Courses for Fall 2011
FRN 164D/History 165D/Cul Anth 156D/English 171FD
Professors Laurent Dubois and Achille Mbembe
Recent events from the launching of a wave of democratic revolution in Tunisia, protests in France, and the controversy of the multi-racial French soccer team in the 2010 World Cup, have highlighted the many and complex legacies of the French empire in today’s world. In this course we will explore the 400-year history of French empire in the Americas, Africa, and Asia in order to understand the links between past and present. Our topics will include slavery and emancipation, colonial governance and anti-colonial history, citizenship and immigration, and the banlieue riots of 2005. Our readings will include novels and histories, essays and poems by figures ranging from Frantz Fanon and Aimé Cesaire to Albert Camus and Jean-Paul Sartre. We will also watch recent films, explore the cultural politics surrounding soccer in France, and analyze contemporary hip-hop music by MC Solaar, Assassin, and other musicians.
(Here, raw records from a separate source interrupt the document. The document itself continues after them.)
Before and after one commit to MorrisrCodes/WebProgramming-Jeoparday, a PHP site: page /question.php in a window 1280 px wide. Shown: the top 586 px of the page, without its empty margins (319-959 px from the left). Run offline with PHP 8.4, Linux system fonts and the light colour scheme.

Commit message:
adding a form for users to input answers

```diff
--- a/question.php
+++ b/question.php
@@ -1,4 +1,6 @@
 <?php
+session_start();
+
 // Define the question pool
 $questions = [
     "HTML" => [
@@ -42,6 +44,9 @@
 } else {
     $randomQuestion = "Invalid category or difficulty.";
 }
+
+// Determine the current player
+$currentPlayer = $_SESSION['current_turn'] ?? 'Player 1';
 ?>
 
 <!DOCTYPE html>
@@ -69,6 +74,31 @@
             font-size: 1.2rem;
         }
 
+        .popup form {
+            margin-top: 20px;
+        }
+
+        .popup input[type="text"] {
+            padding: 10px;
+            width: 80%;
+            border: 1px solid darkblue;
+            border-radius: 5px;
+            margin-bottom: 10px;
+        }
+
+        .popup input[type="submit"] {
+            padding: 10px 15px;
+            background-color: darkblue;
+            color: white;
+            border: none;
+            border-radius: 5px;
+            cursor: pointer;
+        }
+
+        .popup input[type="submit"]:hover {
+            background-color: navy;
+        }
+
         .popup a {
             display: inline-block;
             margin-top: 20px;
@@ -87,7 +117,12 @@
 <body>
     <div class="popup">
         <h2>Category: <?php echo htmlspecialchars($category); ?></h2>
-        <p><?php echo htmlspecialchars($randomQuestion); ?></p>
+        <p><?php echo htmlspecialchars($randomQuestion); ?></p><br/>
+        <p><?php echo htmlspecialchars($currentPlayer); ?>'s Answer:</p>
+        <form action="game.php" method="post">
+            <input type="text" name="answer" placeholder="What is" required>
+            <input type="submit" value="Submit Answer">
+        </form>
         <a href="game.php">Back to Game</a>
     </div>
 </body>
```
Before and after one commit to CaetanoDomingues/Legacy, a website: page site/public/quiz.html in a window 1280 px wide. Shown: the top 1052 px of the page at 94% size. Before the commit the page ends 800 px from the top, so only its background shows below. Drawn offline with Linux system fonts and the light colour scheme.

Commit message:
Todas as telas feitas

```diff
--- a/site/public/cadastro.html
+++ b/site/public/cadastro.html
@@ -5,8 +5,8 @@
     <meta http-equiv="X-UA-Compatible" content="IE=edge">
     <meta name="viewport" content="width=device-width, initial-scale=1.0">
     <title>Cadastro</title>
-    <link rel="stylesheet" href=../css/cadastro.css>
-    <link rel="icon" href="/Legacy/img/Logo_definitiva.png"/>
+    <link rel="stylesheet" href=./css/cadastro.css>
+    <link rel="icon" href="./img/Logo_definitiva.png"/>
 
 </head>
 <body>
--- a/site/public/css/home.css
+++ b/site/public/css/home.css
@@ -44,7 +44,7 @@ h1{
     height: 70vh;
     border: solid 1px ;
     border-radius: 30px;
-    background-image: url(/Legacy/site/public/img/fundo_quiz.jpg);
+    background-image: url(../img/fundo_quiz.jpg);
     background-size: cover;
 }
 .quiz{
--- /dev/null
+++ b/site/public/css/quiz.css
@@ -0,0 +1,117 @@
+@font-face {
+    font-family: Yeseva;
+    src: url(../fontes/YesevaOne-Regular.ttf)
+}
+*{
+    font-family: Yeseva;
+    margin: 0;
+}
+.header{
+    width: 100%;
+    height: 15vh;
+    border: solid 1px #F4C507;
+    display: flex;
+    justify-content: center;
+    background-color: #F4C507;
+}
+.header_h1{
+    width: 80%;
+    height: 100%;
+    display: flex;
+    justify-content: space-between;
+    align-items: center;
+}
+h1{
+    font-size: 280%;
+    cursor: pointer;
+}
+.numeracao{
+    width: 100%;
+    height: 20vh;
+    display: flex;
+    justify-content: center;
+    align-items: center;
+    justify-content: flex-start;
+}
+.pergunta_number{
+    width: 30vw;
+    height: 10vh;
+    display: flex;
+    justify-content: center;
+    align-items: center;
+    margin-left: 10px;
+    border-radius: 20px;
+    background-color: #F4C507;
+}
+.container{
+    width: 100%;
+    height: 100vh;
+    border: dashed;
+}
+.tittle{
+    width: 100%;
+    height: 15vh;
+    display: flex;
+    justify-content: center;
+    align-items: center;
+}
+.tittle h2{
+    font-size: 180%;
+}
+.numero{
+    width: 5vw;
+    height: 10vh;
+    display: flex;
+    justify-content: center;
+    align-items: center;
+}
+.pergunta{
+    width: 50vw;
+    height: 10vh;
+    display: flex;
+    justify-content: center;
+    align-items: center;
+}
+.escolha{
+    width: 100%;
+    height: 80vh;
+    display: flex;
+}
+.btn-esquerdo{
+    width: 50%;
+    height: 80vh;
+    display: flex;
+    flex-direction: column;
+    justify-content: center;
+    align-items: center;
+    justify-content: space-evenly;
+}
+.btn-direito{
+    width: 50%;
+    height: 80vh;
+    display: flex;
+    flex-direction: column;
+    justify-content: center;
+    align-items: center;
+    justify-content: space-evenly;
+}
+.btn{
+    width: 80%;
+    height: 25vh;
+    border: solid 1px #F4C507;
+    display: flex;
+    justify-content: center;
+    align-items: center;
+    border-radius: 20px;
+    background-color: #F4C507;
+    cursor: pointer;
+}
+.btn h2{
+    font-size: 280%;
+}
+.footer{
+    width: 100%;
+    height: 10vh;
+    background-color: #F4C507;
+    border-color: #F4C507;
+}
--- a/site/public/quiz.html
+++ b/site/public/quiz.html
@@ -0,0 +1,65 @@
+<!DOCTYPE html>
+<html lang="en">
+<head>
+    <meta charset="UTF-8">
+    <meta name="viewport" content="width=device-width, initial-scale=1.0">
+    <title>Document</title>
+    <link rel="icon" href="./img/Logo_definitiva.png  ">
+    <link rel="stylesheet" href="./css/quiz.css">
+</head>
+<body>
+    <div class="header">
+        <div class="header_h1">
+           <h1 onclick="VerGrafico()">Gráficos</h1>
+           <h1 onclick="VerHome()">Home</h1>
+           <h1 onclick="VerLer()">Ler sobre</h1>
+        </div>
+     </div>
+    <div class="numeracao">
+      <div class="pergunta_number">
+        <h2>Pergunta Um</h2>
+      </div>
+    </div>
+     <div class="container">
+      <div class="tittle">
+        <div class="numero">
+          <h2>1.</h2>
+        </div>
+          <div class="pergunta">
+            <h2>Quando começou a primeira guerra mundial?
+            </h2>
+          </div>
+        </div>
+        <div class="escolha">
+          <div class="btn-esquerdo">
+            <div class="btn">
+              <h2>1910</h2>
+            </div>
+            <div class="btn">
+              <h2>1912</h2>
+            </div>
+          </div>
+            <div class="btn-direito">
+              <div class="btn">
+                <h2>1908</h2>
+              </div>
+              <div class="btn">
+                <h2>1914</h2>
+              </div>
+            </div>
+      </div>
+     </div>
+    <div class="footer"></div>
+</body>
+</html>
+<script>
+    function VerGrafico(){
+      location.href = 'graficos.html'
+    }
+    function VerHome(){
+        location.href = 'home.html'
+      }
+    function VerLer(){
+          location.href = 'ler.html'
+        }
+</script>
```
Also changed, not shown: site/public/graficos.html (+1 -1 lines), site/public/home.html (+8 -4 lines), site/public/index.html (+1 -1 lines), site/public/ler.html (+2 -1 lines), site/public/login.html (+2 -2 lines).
The course is offered in both English and French, with a joint weekly lecture in English on Tuesdays and sections in either English or French on Thursdays. Students will participate in the “Global France” blog and write several short papers.
History of Haiti
HST 299S.02/ FRN 252S.02
Tuesdays 3:05-5:30 p.m.
This class, open to graduate students and advanced undergraduates from all disciplines, examines the history and culture of Haiti from the birth of the nation in 1804 to the challenges of post-earthquake reconstruction. We’ll examine the history of slavery and revolution, political conflict, foreign intervention – notably the U.S. occupation of 1915-1934 – and dictatorship and struggles for democracy in the late 20th century. But we will also confront and challenge reigning views of Haiti, exploring it’s moments of economic prosperity, it’s significant cultural and political impact, and the richness and complexity of its religious culture.
Readings will include history, anthropology, and literature, including work by writers Edwidge Danticat and Lyonel Trouillot. Students will have the opportunity to become co-editors of a book called The Haiti Reader (being prepared for publication by Duke University Press) which will present a range of short readings from and about the country. Discussions and the core readings will be in English, but students will be invited to work across languages as well: students enrolling through FRN 252S will work with French-language materials and work on translations from French to English, and those with knowledge of Spanish or Haitian Creole will have the opportunity to work in those languages as well. We will meet in the Haiti Laboratory at the Franklin Humanities Center and take advantage of lab resources and activities, including connections to the Program in Global Health and the Law School.
For information on the Haiti Laboratory visit http://www.fhi.duke.edu/labs/haiti-lab.